### EXERCISE
Would you give the listing again exactly as written, minus its pictures?

== Segment start ==

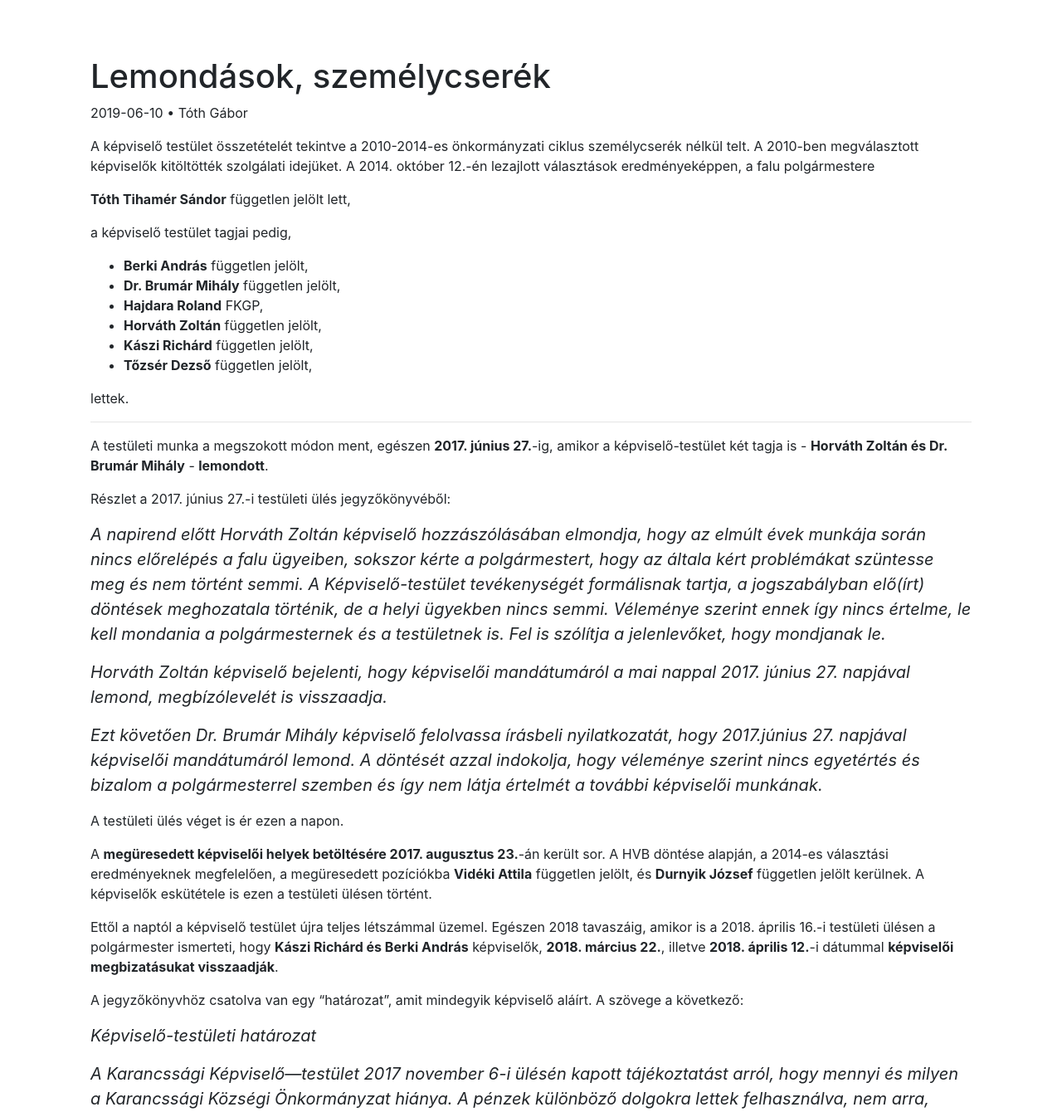
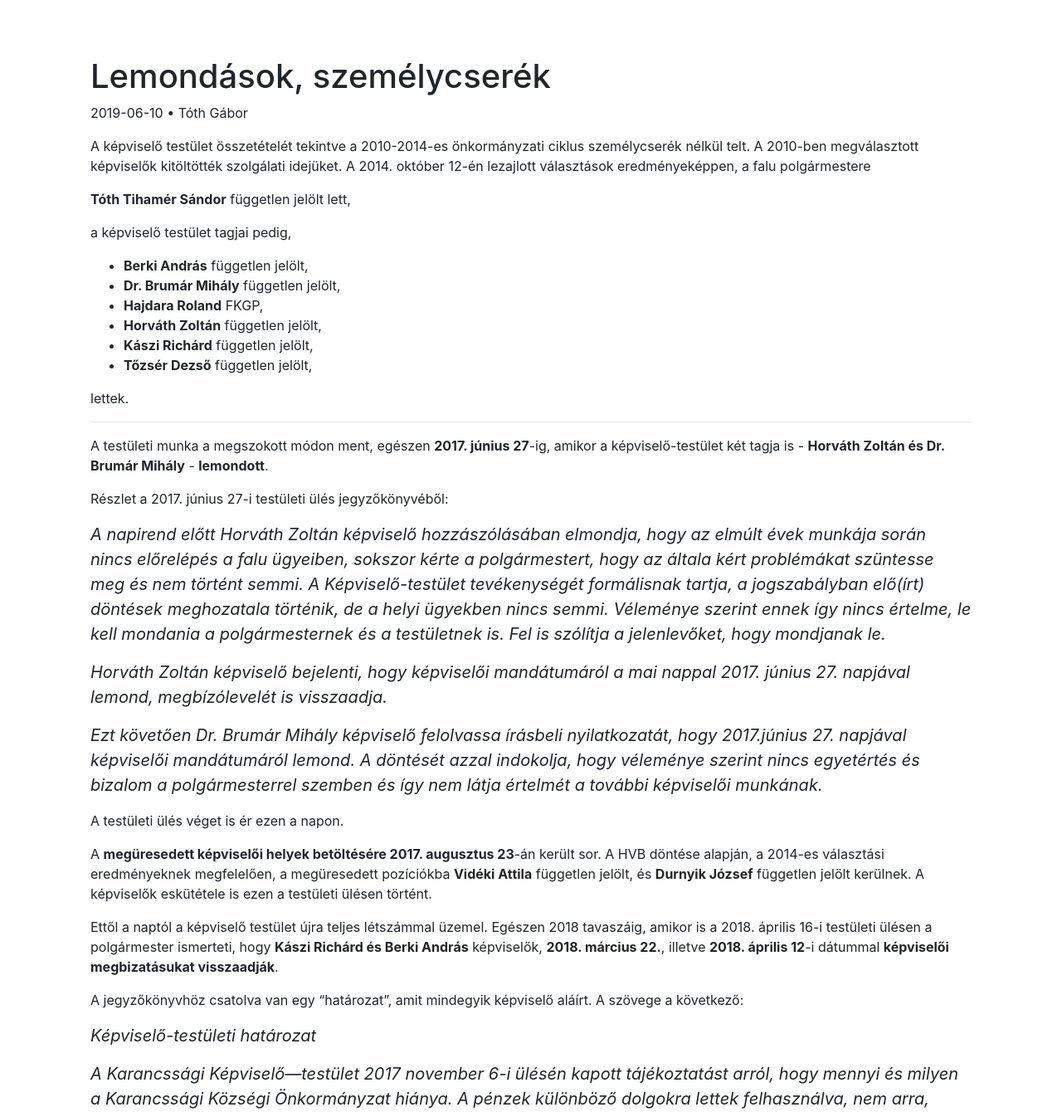
Before and after one commit to karancssag-info/karancssag.info, a Jekyll site: the page built from _posts/2019-06-10-szemelycserek.md, in a window 1280 px wide and 1400 px high, cut to the strip 60-1400 px from the top of the window. Shown: the whole strip at 83% size. Built offline with Jekyll 4.4.1, drawn with Linux system fonts in a browser that asks for light colours; nearby versions of some CDN libraries; comment, search, counter and statistics services are not loaded; some of the changed text lies outside the part shown.

Commit message:
typo fix

```diff
--- a/_posts/2019-06-10-szemelycserek.md
+++ b/_posts/2019-06-10-szemelycserek.md
@@ -8,7 +8,7 @@ author: thgab
 ---
 A képviselő testület összetételét tekintve a 2010-2014-es önkormányzati ciklus személycserék nélkül telt. A 2010-ben megválasztott képviselők kitöltötték szolgálati idejüket.
 <!--more-->
-A 2014. október 12.-én lezajlott választások eredményeképpen, a falu polgármestere
+A 2014. október 12-én lezajlott választások eredményeképpen, a falu polgármestere
 
 **Tóth Tihamér Sándor** független jelölt lett,
 
@@ -25,9 +25,9 @@ lettek.
 
 ---
 
-A testületi munka a megszokott módon ment, egészen **2017. június 27.**-ig, amikor a képviselő-testület két tagja is - **Horváth Zoltán és Dr. Brumár Mihály** - **lemondott**.
+A testületi munka a megszokott módon ment, egészen **2017. június 27**-ig, amikor a képviselő-testület két tagja is - **Horváth Zoltán és Dr. Brumár Mihály** - **lemondott**.
 
-Részlet a 2017. június 27.-i testületi ülés jegyzőkönyvéből:
+Részlet a 2017. június 27-i testületi ülés jegyzőkönyvéből:
 
 > A napirend előtt Horváth Zoltán képviselő hozzászólásában elmondja, hogy az elmúlt évek munkája során nincs előrelépés a falu ügyeiben, sokszor kérte a polgármestert, hogy az általa kért problémákat szüntesse meg és nem történt semmi. A Képviselő-testület tevékenységét formálisnak tartja, a jogszabályban elő(írt) döntések meghozatala történik, de a helyi ügyekben nincs semmi. Véleménye szerint ennek így nincs értelme, le kell mondania a polgármesternek és a testületnek is. Fel is szólítja a jelenlevőket, hogy mondjanak le.
 
@@ -39,10 +39,10 @@ A döntését azzal indokolja, hogy véleménye szerint nincs egyetértés és b
 A testületi ülés véget is ér ezen a napon.
 
 
-A **megüresedett képviselői helyek betöltésére 2017. augusztus 23.**-án került sor. A HVB döntése alapján, a 2014-es választási eredményeknek megfelelően, a megüresedett pozíciókba **Vidéki Attila** független jelölt, és **Durnyik József** független jelölt kerülnek. A képviselők eskütétele is ezen a testületi ülésen történt.
+A **megüresedett képviselői helyek betöltésére 2017. augusztus 23**-án került sor. A HVB döntése alapján, a 2014-es választási eredményeknek megfelelően, a megüresedett pozíciókba **Vidéki Attila** független jelölt, és **Durnyik József** független jelölt kerülnek. A képviselők eskütétele is ezen a testületi ülésen történt.
 
 Ettől a naptól a képviselő testület újra teljes létszámmal üzemel.
-Egészen 2018 tavaszáig, amikor is a 2018. április 16.-i testületi ülésen a polgármester ismerteti, hogy **Kászi Richárd és Berki András** képviselők, **2018. március 22.**, illetve **2018. április 12.**-i dátummal **képviselői megbizatásukat visszaadják**.
+Egészen 2018 tavaszáig, amikor is a 2018. április 16-i testületi ülésen a polgármester ismerteti, hogy **Kászi Richárd és Berki András** képviselők, **2018. március 22.**, illetve **2018. április 12**-i dátummal **képviselői megbizatásukat visszaadják**.
 
 A jegyzőkönyvhöz csatolva van egy "határozat", amit mindegyik képviselő aláírt. A szövege a következő:
 
@@ -85,7 +85,7 @@ A "határozat"-ban megjelölt [testületi ülés jegyzőkönyve](https://static.
 
 ---
 
-A **megüresedett képviselői helyek betöltésére 2018. július 31.**-én, és **2018. szeptember 25.**-én került sor, **Tóth Aladár** független jelölt,
+A **megüresedett képviselői helyek betöltésére 2018. július 31**-én, és **2018. szeptember 25**-én került sor, **Tóth Aladár** független jelölt,
 és **Rácz-Berki Erzsébet** független jelölt személyében, a 2014-es választási eredmények figyelembevételével, a HVB döntése értelmében.
 
 Eddig tart a történet a 2014-2018-as jegyzőkönyvek alapján...
```
Also changed, not shown: _posts/2019-06-02-A-foldadorol.md (+4 -4 lines), _posts/2019-06-19-koma.md (+1 -1 lines).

== Segment end ==

### THE ANSWER
Before and after one commit to karancssag-info/karancssag.info, a Jekyll site: the page built from _posts/2019-06-10-szemelycserek.md, in a window 1280 px wide and 1400 px high, cut to the strip 60-1400 px from the top of the window. Shown: the whole strip at 83% size. Built offline with Jekyll 4.4.1, drawn with Linux system fonts in a browser that asks for light colours; nearby versions of some CDN libraries; comment, search, counter and statistics services are not loaded; some of the changed text lies outside the part shown.

Commit message:
typo fix

```diff
--- a/_posts/2019-06-10-szemelycserek.md
+++ b/_posts/2019-06-10-szemelycserek.md
@@ -8,7 +8,7 @@ author: thgab
 ---
 A képviselő testület összetételét tekintve a 2010-2014-es önkormányzati ciklus személycserék nélkül telt. A 2010-ben megválasztott képviselők kitöltötték szolgálati idejüket.
 <!--more-->
-A 2014. október 12.-én lezajlott választások eredményeképpen, a falu polgármestere
+A 2014. október 12-én lezajlott választások eredményeképpen, a falu polgármestere
 
 **Tóth Tihamér Sándor** független jelölt lett,
 
@@ -25,9 +25,9 @@ lettek.
 
 ---
 
-A testületi munka a megszokott módon ment, egészen **2017. június 27.**-ig, amikor a képviselő-testület két tagja is - **Horváth Zoltán és Dr. Brumár Mihály** - **lemondott**.
+A testületi munka a megszokott módon ment, egészen **2017. június 27**-ig, amikor a képviselő-testület két tagja is - **Horváth Zoltán és Dr. Brumár Mihály** - **lemondott**.
 
-Részlet a 2017. június 27.-i testületi ülés jegyzőkönyvéből:
+Részlet a 2017. június 27-i testületi ülés jegyzőkönyvéből:
 
 > A napirend előtt Horváth Zoltán képviselő hozzászólásában elmondja, hogy az elmúlt évek munkája során nincs előrelépés a falu ügyeiben, sokszor kérte a polgármestert, hogy az általa kért problémákat szüntesse meg és nem történt semmi. A Képviselő-testület tevékenységét formálisnak tartja, a jogszabályban elő(írt) döntések meghozatala történik, de a helyi ügyekben nincs semmi. Véleménye szerint ennek így nincs értelme, le kell mondania a polgármesternek és a testületnek is. Fel is szólítja a jelenlevőket, hogy mondjanak le.
 
@@ -39,10 +39,10 @@ A döntését azzal indokolja, hogy véleménye szerint nincs egyetértés és b
 A testületi ülés véget is ér ezen a napon.
 
 
-A **megüresedett képviselői helyek betöltésére 2017. augusztus 23.**-án került sor. A HVB döntése alapján, a 2014-es választási eredményeknek megfelelően, a megüresedett pozíciókba **Vidéki Attila** független jelölt, és **Durnyik József** független jelölt kerülnek. A képviselők eskütétele is ezen a testületi ülésen történt.
+A **megüresedett képviselői helyek betöltésére 2017. augusztus 23**-án került sor. A HVB döntése alapján, a 2014-es választási eredményeknek megfelelően, a megüresedett pozíciókba **Vidéki Attila** független jelölt, és **Durnyik József** független jelölt kerülnek. A képviselők eskütétele is ezen a testületi ülésen történt.
 
 Ettől a naptól a képviselő testület újra teljes létszámmal üzemel.
-Egészen 2018 tavaszáig, amikor is a 2018. április 16.-i testületi ülésen a polgármester ismerteti, hogy **Kászi Richárd és Berki András** képviselők, **2018. március 22.**, illetve **2018. április 12.**-i dátummal **képviselői megbizatásukat visszaadják**.
+Egészen 2018 tavaszáig, amikor is a 2018. április 16-i testületi ülésen a polgármester ismerteti, hogy **Kászi Richárd és Berki András** képviselők, **2018. március 22.**, illetve **2018. április 12**-i dátummal **képviselői megbizatásukat visszaadják**.
 
 A jegyzőkönyvhöz csatolva van egy "határozat", amit mindegyik képviselő aláírt. A szövege a következő:
 
@@ -85,7 +85,7 @@ A "határozat"-ban megjelölt [testületi ülés jegyzőkönyve](https://static.
 
 ---
 
-A **megüresedett képviselői helyek betöltésére 2018. július 31.**-én, és **2018. szeptember 25.**-én került sor, **Tóth Aladár** független jelölt,
+A **megüresedett képviselői helyek betöltésére 2018. július 31**-én, és **2018. szeptember 25**-én került sor, **Tóth Aladár** független jelölt,
 és **Rácz-Berki Erzsébet** független jelölt személyében, a 2014-es választási eredmények figyelembevételével, a HVB döntése értelmében.
 
 Eddig tart a történet a 2014-2018-as jegyzőkönyvek alapján...
```
Also changed, not shown: _posts/2019-06-02-A-foldadorol.md (+4 -4 lines), _posts/2019-06-19-koma.md (+1 -1 lines).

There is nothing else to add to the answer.